## WHAT YOU WILL DO
Every line in the data below that has the word "className" should be returned.

## PROVIDED ENTRIES
—————
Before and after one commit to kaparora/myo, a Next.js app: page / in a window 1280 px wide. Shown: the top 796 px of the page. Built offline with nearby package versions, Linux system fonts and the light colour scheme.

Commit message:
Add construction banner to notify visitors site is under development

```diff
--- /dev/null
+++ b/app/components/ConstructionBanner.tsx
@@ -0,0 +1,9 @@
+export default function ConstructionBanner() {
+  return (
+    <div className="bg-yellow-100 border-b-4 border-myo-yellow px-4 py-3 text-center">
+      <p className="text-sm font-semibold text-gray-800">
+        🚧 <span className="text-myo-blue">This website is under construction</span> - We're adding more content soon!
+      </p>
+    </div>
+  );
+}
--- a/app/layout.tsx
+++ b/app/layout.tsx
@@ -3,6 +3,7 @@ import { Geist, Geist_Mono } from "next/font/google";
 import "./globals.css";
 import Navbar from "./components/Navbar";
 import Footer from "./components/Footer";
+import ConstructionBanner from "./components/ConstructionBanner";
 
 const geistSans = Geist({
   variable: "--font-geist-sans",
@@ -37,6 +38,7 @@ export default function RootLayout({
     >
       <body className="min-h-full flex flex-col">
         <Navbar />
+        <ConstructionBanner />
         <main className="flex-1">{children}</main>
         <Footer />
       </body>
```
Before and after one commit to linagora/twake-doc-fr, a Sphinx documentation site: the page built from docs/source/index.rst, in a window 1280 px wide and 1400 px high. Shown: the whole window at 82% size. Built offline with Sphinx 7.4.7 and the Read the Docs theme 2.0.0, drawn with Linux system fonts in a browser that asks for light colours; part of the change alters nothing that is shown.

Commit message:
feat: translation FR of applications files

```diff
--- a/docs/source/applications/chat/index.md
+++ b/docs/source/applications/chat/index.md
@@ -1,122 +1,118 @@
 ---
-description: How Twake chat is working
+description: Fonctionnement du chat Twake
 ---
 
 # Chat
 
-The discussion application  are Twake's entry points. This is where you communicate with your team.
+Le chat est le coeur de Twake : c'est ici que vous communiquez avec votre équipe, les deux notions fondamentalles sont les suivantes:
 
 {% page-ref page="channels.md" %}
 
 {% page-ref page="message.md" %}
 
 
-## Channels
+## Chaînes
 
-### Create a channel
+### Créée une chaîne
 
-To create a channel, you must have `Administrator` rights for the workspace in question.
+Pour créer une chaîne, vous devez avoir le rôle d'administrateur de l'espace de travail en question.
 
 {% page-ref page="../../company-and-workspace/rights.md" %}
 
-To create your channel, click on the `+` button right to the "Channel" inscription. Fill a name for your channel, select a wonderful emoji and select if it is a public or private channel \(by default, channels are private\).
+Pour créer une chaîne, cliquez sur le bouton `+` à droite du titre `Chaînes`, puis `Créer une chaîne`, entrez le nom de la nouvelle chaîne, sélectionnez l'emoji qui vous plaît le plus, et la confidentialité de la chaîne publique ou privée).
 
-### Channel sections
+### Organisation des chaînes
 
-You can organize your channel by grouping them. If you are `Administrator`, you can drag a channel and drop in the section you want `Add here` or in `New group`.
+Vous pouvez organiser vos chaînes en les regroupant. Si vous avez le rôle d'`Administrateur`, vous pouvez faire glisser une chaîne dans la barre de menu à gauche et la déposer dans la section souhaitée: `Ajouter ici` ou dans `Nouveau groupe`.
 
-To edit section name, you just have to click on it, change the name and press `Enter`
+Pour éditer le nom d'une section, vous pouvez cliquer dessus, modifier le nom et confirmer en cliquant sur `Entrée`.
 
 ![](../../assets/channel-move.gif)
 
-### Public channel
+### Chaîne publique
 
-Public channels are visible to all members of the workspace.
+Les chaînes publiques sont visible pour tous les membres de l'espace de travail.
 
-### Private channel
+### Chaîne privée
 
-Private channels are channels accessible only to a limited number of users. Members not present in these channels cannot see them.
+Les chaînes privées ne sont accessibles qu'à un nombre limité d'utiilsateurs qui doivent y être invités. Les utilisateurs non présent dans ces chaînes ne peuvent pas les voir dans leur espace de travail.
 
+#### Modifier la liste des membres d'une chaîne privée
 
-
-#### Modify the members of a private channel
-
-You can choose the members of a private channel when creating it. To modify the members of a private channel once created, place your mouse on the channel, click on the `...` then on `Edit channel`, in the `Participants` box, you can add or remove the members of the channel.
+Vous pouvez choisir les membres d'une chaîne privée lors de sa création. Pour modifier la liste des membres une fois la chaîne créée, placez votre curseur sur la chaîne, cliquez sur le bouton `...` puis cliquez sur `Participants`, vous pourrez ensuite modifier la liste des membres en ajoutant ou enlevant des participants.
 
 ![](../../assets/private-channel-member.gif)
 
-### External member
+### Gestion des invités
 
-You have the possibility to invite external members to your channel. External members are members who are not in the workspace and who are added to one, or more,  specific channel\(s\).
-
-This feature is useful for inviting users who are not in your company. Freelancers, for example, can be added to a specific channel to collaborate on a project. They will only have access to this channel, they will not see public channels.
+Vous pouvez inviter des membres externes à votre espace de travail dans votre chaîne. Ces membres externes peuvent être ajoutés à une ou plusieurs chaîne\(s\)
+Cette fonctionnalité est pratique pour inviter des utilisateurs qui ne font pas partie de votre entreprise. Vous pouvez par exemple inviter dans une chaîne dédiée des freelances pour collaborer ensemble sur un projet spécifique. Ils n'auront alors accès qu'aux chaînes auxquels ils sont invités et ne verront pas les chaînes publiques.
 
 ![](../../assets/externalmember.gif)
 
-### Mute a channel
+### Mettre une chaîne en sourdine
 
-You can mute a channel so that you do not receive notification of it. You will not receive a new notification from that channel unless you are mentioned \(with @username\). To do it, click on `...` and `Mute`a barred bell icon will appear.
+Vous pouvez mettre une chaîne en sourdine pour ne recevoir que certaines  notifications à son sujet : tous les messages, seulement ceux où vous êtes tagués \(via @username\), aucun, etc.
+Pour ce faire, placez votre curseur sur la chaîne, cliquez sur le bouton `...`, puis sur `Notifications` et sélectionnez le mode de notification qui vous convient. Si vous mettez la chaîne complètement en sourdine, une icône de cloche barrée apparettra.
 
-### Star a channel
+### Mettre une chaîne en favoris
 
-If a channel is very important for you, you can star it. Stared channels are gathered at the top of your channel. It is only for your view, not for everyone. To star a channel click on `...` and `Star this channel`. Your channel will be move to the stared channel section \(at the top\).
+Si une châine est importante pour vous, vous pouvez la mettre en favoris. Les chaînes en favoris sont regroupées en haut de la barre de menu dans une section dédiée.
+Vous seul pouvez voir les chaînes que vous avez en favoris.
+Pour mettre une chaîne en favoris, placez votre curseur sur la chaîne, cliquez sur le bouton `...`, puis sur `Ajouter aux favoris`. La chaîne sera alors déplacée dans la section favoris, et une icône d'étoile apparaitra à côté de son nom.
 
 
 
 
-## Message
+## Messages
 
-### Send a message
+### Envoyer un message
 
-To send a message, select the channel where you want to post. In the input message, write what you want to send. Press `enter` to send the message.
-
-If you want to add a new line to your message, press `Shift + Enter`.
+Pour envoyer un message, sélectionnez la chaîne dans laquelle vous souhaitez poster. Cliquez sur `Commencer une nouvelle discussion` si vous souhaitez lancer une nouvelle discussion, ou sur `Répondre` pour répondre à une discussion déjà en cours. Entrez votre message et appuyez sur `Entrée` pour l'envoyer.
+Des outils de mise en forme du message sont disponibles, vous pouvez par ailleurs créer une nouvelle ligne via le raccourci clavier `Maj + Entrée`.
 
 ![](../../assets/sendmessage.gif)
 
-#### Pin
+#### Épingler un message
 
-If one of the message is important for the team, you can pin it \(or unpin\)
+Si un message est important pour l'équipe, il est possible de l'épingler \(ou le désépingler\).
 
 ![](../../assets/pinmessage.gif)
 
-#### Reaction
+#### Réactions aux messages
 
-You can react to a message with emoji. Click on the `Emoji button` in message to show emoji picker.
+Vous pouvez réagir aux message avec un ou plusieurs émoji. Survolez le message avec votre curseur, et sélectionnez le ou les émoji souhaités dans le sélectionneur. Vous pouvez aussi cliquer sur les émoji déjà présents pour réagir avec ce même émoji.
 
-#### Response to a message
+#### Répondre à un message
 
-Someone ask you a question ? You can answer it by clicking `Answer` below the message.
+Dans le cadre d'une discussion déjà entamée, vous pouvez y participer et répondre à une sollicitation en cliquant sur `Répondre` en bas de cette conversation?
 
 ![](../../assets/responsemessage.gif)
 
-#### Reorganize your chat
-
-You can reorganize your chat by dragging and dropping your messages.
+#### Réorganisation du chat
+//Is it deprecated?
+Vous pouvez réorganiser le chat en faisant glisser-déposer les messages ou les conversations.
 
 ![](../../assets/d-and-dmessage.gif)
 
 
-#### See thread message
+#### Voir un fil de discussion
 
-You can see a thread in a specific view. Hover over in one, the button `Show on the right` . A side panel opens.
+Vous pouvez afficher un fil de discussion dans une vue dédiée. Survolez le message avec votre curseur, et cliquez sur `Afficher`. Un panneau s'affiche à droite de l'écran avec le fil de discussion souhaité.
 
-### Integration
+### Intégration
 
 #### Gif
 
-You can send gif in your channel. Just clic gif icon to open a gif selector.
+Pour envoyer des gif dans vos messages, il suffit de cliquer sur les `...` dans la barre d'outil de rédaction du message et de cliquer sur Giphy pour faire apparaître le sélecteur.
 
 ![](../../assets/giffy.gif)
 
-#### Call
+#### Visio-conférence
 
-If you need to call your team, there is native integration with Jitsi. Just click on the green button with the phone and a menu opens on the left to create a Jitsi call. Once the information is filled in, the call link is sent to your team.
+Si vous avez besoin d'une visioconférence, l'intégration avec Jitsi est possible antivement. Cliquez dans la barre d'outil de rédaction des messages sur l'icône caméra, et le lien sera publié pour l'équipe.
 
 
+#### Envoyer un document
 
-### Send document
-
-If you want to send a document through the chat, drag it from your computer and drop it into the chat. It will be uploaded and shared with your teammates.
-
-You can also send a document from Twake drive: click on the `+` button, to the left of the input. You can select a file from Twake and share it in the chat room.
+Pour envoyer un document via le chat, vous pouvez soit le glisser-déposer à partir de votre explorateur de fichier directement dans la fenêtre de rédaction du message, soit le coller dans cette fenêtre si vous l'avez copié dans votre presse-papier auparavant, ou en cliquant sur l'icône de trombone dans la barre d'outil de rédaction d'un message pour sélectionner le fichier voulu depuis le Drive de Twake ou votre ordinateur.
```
—————
## REPLY
+    <div className="bg-yellow-100 border-b-4 border-myo-yellow px-4 py-3 text-center">
+      <p className="text-sm font-semibold text-gray-800">
+        🚧 <span className="text-myo-blue">This website is under construction</span> - We're adding more content soon!
       <body className="min-h-full flex flex-col">
         <main className="flex-1">{children}</main>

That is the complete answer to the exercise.